Russia’s invasion of Ukraine is of course influencing many markets in which we operate. The GBP against the USD is as low as it has been since November 2020 and fuel prices have reached record highs. Ukrainian prime minister Denys Shmygal has announced plans to create a food reserve big enough to feed the country’s people and armed forces during the Russian invasion. Planting in Ukraine was due to start just before Russia’s invasion of Ukraine, so naturally there are concerns that areas sown will be reduced dramatically as the conflict continues.
The Bulgarian government has announced plans to increase its reserves by purchasing stock directly from local producers to ensure their domestic needs are covered. It is estimated that there are still 3 million tonnes of wheat in Bulgarian silos, and the government could procure almost half of that quantity. We have already seen extra customs checks at Bulgarian borders, which some producers believe are an unofficial attempt to halt exports. On Friday 4th March 2022, Hungary banned all grain exports due to price increases caused by the Russian invasion of Ukraine, Bulgaria is sure to follow, officially, very soon.
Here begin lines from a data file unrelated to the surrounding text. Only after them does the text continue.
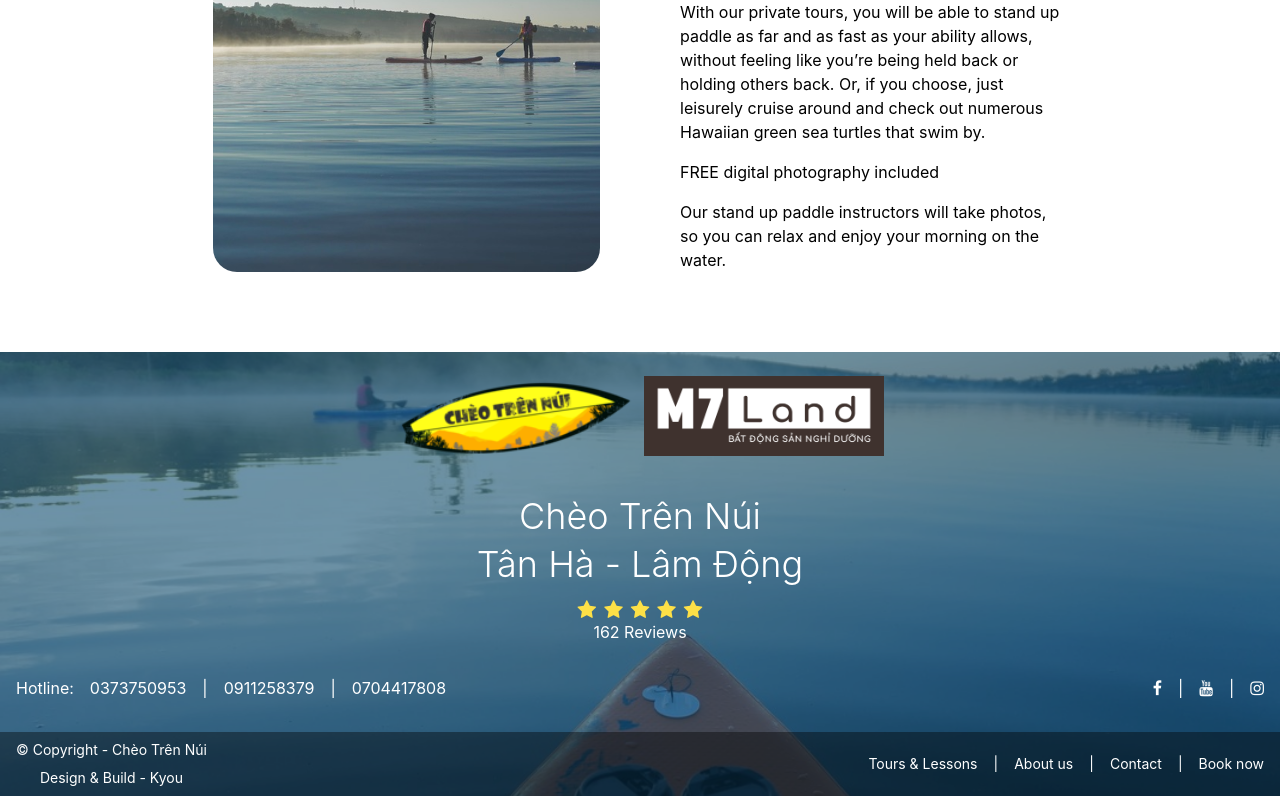
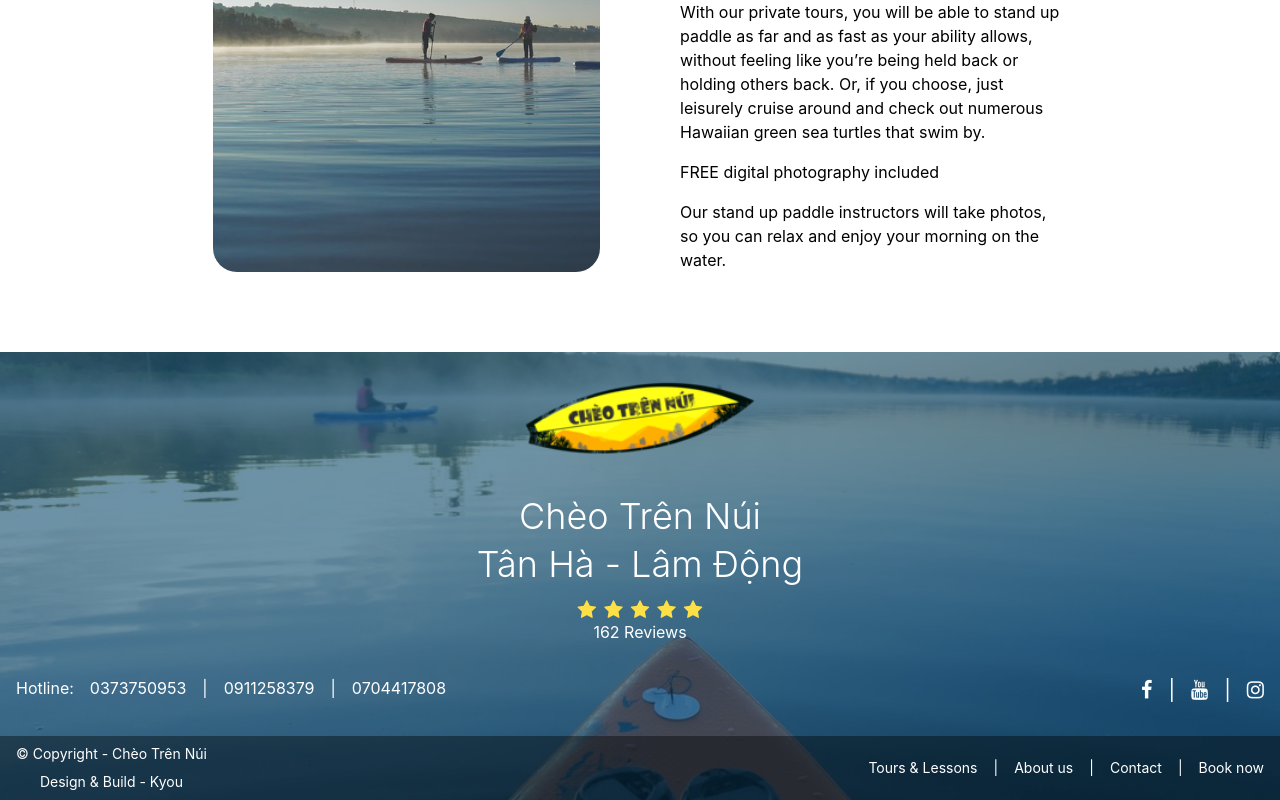
Before and after one commit to ashlen152/SubCheoTrenNui, a Next.js app: page / in a window 1280 px wide. Shown: the part 1840-2640 px from the top of the page. Built offline with nearby package versions, Linux system fonts and the light colour scheme; a web font is replaced by a local one.

Commit message:
bread button for mobile

```diff
--- a/components/Footer.js
+++ b/components/Footer.js
@@ -9,12 +9,9 @@ export const Footer = () => {
     justify-between mt-20 bg-sky-900 bg-opacity-60  text-white
     sm:py-0 sm:gap-0text-center'>
       <div className='flex flex-col'>
-        <div className='flex flex-col w-full gap-2 sm:flex-row sm:py-6'>
+        <div className='flex flex-col w-full justify-center sm:flex-row sm:py-6'>
           <div className='image-container sm:w-60'>
             <Image src='/banner.png' alt='footer banner' layout='responsive' width='1200' height='400' />
-          </div>
-          <div className='image-container sm:w-60'>
-            <Image src='/m7land.png' alt='footer banner m7 land' layout='responsive' width='1200' height='400' />
           </div>
         </div>
         <div className='flex flex-col gap-2 text-center mt-4 sm:text-4xl sm:font-light'>
@@ -43,9 +40,9 @@ export const Footer = () => {
             <Phone value="0373750953"></Phone> | <Phone value="0911258379"></Phone> | <Phone value="0704417808"></Phone>
           </div>
         </div>
-        <div className='flex gap-4 justify-center'>
+        <div className='flex gap-4 justify-center text-xl'>
           <span>
-            <a href="#" className="fa fa-facebook"> </a>
+            <a href="https://www.facebook.com/Ch%C3%A8o-Tr%C3%AAn-N%C3%BAi-103159982300129" className="fa fa-facebook"> </a>
           </span> |
           <span>
             <a href="#" className="fa fa-youtube"> </a>
--- a/pages/index.js
+++ b/pages/index.js
@@ -27,6 +27,8 @@ export default function Home() {
   const videoRef = useRef()
   const lastScrollTop = useRef(0)
   const navRef = useRef()
+  const breadRef = useRef()
+  const listMenuRef = useRef()
 
   const [isLoading, setIsLoading] = useState(true)
 
@@ -62,6 +64,12 @@ export default function Home() {
     }
   }, [])
 
+  const handleClickBread = () => {
+    if (!breadRef.current) return
+    breadRef.current.classList.toggle('breadActive')
+    listMenuRef.current.classList.toggle('navMenuActive')
+  }
+
 
   return (
     <>
@@ -71,13 +79,23 @@ export default function Home() {
           :
           <div>
             <div className='relative w-screen h-screen' >
-              <nav ref={navRef} className='hidden sm:flex backdrop-blur-sm absolute w-full mx-auto px-4  flex-row justify-between items-center z-50 transition-all'>
+              <nav ref={navRef} className='flex backdrop-blur-sm absolute w-full mx-auto py-4 sm:py-0 flex-row justify-between items-center z-50 transition-all'>
                 <NextLink href='/#' passHref={true} >
-                  <div className='relative rounded-full flex flex-center bg-amber-400 bg-opacity-50 cursor-pointer hover:bg-amber-500 hover:scale-125 transition-all'>
+                  <div className='relative ml-4 rounded-full flex flex-center bg-amber-400 bg-opacity-50 cursor-pointer hover:bg-amber-500 hover:scale-125 transition-all'>
                     <NextImage width='100px' height='30px' src='/logo.png' alt='logo' />
                   </div>
                 </NextLink>
-                <ul className='flex flex-col items-center justify-center gap-2 sm:flex-row'>
+                <button className='mr-4 sm:hidden relative w-[25px] h-[25px] z-50' onClick={handleClickBread}>
+                  <span ref={breadRef} className='w-full h-[2px] bg-black block transition-all
+                  before:content-[""] before:w-[125%] before:h-[2px]
+                  before:bg-black before:absolute before:top-0 before:right-0
+                  before:transition-all
+                  after:content-[""] after:w-[75%] after:h-[2px] after:bg-black
+                  after:absolute after:bottom-0 after:right-0
+                  after:transition-all'
+                  ></span>
+                </button>
+                <ul ref={listMenuRef} className='absolute top-0 w-full flex transition-all -translate-y-full sm:mr-4 sm:translate-y-0 sm:relative sm:w-auto sm:flex flex-col items-center justify-center gap-2 sm:flex-row'>
                   <NavItem href='#toursandlessions' text="Tours & Lessons"></NavItem>
                   <NavItem href='#whatissup' text="About us"></NavItem>
                   <NavItem href='#Product' text="Contact"></NavItem>
--- a/styles/globals.css
+++ b/styles/globals.css
@@ -17,6 +17,16 @@
   }
   .section-content {
     @apply !relative z-0 h-auto flex-1;
+  }
+
+  .breadActive {
+    @apply !w-full rotate-45;
+    @apply before:!w-full before:rotate-90;
+    @apply after:!hidden;
+  }
+
+  .navMenuActive {
+    @apply !flex absolute top-0 w-full mx-auto bg-sky-600 !translate-y-0 transition-transform;
   }
 }
 
```
Also changed, not shown: public/m7land.png (deleted).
The sunflower kernel market has risen to all-time highs in the last two weeks. Prices from Bulgaria are around 45% higher than two weeks ago and shellers are increasingly concerned about how many of their farmers will honour existing contracts. Alternative options such as Argentina and China have obviously increased pricing due to rapid demand and could soon be the only viable origins able to supply some of the global demand. For businesses that rely heavily on Sunflower products, which there will be many, this will of course be a very worrying time.
Peanut prices have been relatively stable, but the ongoing conflict and continued sanctions on Russia will have a major impact on the global Peanut market.
The Brazilian crop is looking good, with an expected increase in tonnage of around 14% but as Brazil exports around 40% of its volume to Russia and 10% to Ukraine, this could be devastating for the Brazilian peanut market.
The Argentinean Peanut market has been very quiet as buyers wait on the new crop. The crop is progressing well in most areas but as always, the weather over the next few weeks is vital.
The US Peanut market has been stable with little availability for export. Container and vessel availability is still a real issue out of the US and that looks set to continue throughout Q2.